Whitetail. Canon 7D |  500/4.5 |  f5.6 | 1/320

Whitetail. Canon 7D | 500/4.5 | f5.6 | 1/320

It’s been awhile since I last posted on the blog. Life has simply been very busy. I visited Texas over the Christmas break and it was good to be back in the Lone Star State. I’ve sure missed that Texas BBQ. As you can imagine, I also visited a few of my favorite photographic spots while there. I’ll have more images to share once I download and go through them all. However, I simply wanted to share this one Whitetail buck and wish each of you a very Happy and Prosperous New Year. Here’s to a wonderful photographic 2015.

Until next time, good light and keep shooting. — KEVIN

 

Shoot Anyway!

Abandoned Catholic Church - Artistic

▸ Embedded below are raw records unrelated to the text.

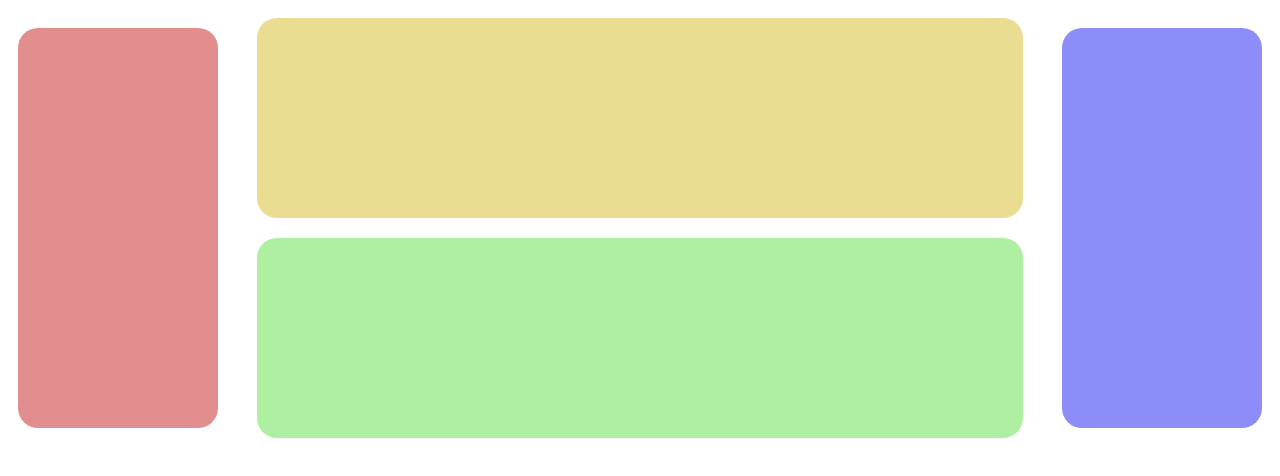
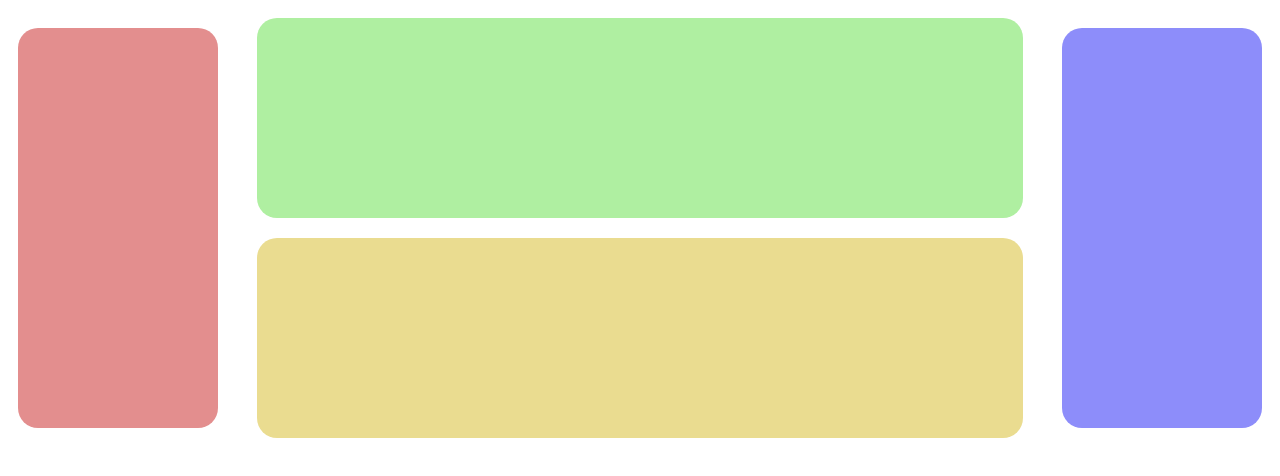
Before and after one commit to SamPalacio/layoutshifter, a plain HTML site: page index.html in a window 1280 px wide. Drawn offline with Linux system fonts and the light colour scheme.

Commit message:
order green

```diff
--- a/css/desktop.css
+++ b/css/desktop.css
@@ -16,3 +16,7 @@
     max-width: 200px;
     height: 400px;
 }
+
+.green{
+    order: -1;
+}
```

Abandoned Rural Church – Artistic.    Click on the image to fully appreciate.

Sometimes, you plan for a photo shoot and when the day arrives, the light is horrible. On this particular day, I was hoping to get a colorful sunset and awesome clouds but what I got instead was a dreary dull sky. Of course, I knew that was going to be my fortune as I was driving out to this rural church but I had set out to photograph it and I was not going to throw in the towel because mother nature was not her kindest. Of course, there were other options as these dull overcast days are a great time to shoot macro. But, I wanted that church and I’m just stubborn enough to go and shoot anyway. The image below was what I captured in camera and I’ll be the first to say, not the best. So, I put it in the files thinking that someday I might be able to do something with it.

Abandoned Rural Church.

Abandoned Rural Church.

Fast forward about 3 years and I finally decided that an image like this could potentially look good as a black & white. Having recently discovered Nik software’s Silver Effex Pro, I decided to have a go. I made numerous local contrast and structure adjustments to the sky and grass in front. I thought the fence was an eye sore so I removed it. I added a red filter to the entire scene then finished the processing in Photoshop. The image below was the black & white conversion. The image at the very top of this post was an artistic rendering using Photoshop’s Oil Filter, which I really enjoy using.

Abandoned Rural Church - B & W rendering in Silver Effex Pro.

Abandoned Rural Church – B & W rendering in Silver Effex Pro.

Of the three images, I favor the artistic rendering the most, but the grungy look in the B&W also works for me. So when the day comes to shoot and the light is anything but perfect….shoot anyway.

Until next time, good light and keep shooting. –KEVIN